With just days until the inauguration next Wednesday, and in the wake of last Wednesday's assault on the Capitol, security around the nation's capital city has been ramped up to a level not seen in years.
Some are calling it "fortress Washington."
The 7-foot non-scalable fencing around the Capitol has been topped with razor wire, and behind it, hundreds of armed National Guardsmen.
On Thursday evening, Vice President Mike Pence made a surprise visit to the Guardsmen now protecting the building, thanking them for "stepping forward for your country."
"It's been my great honor to serve as your vice president, and I want to thank you for your service," Pence said.
Preliminary plans called for the National Mall to be closed to the public on Inauguration Day for security reasons and streets were blocked off with concrete barriers throughout the city to protect against potential violence.
Businesses were boarded up as well.
A Department of Defense official confirmed to ABC News that as many as 20,000 National Guardsmen have been authorized to provide security for next week's ceremony.
That number was upped after additional requests from the Secret Service, FBI and U.S. Capitol Police.
D.C. Mayor Muriel Bowser said in a news conference Wednesday that she has reiterated her request to the Department of the Interior to cancel or refuse public gathering permits from now through Jan. 14.

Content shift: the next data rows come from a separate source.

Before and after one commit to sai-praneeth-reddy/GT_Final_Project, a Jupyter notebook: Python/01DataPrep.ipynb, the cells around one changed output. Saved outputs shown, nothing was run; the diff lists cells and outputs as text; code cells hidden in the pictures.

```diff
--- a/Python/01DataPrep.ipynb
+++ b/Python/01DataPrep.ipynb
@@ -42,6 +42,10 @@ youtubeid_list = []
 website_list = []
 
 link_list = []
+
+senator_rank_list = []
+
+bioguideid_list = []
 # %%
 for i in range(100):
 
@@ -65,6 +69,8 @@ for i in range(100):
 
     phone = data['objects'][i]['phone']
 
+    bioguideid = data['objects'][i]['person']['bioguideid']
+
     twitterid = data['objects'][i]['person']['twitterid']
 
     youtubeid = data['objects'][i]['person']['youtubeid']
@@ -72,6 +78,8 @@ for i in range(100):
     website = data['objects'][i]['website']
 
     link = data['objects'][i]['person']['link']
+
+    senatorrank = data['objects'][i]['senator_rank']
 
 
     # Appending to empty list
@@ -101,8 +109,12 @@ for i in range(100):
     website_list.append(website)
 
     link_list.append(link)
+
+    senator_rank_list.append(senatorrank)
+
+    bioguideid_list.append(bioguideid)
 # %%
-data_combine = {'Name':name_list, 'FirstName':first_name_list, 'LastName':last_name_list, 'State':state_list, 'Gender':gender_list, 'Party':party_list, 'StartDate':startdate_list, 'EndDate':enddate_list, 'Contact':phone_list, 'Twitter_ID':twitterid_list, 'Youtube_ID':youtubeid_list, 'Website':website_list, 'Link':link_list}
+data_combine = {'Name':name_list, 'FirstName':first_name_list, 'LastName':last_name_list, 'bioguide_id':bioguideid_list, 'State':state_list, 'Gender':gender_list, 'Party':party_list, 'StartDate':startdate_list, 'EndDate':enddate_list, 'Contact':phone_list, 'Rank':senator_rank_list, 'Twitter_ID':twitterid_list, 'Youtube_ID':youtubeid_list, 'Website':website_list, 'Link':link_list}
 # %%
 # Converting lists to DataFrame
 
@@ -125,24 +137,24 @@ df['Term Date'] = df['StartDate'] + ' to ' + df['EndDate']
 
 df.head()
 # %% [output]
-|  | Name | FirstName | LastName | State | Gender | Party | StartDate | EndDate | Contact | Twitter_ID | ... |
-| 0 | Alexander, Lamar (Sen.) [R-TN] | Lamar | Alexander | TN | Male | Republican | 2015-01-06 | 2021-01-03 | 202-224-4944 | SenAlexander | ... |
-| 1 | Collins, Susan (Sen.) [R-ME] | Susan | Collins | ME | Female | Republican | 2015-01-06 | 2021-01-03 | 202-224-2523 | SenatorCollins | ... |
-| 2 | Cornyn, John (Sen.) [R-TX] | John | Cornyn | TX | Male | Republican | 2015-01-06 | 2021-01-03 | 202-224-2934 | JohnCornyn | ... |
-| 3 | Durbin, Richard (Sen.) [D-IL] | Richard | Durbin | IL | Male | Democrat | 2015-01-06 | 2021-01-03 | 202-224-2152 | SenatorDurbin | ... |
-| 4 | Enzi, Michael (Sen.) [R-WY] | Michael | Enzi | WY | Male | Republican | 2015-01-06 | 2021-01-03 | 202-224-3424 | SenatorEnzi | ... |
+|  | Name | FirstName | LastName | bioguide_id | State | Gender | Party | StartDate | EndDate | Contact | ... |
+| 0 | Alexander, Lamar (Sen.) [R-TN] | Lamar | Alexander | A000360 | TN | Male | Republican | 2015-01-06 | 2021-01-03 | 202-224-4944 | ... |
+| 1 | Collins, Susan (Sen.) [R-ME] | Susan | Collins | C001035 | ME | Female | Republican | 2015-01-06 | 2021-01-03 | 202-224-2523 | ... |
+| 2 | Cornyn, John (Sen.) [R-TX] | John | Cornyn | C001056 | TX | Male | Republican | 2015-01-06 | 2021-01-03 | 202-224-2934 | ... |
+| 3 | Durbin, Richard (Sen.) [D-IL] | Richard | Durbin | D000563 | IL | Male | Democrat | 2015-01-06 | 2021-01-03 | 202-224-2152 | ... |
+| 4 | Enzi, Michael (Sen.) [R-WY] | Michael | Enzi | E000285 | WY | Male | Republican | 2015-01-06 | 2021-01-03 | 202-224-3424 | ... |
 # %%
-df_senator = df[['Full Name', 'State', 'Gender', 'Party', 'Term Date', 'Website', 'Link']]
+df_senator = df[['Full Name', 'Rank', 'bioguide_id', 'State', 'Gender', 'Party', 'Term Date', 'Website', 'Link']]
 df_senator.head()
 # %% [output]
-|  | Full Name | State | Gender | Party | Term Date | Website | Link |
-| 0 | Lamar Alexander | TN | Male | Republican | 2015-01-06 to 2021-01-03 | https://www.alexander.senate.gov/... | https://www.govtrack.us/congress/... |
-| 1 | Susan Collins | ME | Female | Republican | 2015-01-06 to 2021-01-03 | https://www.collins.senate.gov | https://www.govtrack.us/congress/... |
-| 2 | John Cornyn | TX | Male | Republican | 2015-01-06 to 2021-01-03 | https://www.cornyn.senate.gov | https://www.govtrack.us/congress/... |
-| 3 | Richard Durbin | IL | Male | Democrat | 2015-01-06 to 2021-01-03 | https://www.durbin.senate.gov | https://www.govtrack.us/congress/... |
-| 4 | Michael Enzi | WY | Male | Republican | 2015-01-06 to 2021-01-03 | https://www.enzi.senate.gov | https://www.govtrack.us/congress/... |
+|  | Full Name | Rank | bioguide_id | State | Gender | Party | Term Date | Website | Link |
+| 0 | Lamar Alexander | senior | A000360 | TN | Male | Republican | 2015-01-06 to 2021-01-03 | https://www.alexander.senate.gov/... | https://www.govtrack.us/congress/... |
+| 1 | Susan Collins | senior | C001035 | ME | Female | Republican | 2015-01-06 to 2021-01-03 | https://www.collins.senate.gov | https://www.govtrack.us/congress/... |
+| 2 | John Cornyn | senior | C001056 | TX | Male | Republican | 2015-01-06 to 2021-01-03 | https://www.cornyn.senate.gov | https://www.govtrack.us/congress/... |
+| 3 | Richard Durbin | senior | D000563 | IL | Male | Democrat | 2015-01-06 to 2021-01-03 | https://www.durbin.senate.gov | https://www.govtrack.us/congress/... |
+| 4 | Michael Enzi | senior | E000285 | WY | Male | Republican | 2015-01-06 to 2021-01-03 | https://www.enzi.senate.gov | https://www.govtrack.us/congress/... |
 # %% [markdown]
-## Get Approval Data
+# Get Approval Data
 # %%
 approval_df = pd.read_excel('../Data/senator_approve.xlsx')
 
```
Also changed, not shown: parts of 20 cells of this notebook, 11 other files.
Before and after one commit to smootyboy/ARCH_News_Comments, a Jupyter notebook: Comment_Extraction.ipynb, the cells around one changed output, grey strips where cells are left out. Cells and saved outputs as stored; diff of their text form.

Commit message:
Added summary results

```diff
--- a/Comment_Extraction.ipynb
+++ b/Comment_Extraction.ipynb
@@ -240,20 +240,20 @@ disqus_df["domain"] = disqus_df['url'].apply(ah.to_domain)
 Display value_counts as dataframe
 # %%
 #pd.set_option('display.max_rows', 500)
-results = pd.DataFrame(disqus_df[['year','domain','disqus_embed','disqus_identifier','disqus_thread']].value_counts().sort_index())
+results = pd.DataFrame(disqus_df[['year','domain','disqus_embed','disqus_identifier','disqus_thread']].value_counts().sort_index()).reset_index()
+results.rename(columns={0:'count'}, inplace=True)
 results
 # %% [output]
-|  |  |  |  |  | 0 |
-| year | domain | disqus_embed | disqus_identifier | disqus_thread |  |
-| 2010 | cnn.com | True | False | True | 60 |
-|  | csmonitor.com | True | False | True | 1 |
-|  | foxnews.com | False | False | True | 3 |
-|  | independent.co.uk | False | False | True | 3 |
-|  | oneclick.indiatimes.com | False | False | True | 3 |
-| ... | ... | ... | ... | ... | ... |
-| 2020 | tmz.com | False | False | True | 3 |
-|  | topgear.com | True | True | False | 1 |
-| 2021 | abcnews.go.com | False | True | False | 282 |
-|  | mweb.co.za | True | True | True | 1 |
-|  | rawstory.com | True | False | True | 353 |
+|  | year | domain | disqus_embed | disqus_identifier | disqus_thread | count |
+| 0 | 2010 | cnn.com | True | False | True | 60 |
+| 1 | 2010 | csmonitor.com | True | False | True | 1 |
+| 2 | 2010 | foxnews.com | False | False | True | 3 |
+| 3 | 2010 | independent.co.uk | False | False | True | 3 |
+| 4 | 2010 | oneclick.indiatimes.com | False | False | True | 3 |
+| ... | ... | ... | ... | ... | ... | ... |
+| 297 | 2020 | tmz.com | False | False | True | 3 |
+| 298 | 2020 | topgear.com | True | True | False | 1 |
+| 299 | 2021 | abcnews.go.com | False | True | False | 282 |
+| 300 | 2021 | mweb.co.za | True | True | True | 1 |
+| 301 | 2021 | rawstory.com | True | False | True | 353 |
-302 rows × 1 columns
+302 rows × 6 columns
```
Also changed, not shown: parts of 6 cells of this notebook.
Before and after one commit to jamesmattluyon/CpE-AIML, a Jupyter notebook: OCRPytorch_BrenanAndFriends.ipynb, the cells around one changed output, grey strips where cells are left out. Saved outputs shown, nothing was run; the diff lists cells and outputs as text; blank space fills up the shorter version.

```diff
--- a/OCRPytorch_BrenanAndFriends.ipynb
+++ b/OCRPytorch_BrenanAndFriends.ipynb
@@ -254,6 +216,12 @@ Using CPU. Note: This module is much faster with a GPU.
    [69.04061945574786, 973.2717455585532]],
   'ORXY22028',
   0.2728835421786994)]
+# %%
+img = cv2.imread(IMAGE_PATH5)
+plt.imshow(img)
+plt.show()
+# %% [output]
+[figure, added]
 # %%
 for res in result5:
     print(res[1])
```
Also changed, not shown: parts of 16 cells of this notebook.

After the assault on the Capitol, Bowser requested the heightened security posture to begin six days earlier than originally scheduled amid threats of violent protests.
ABC New's Luis Martinez and Dee Carden contributed to this report.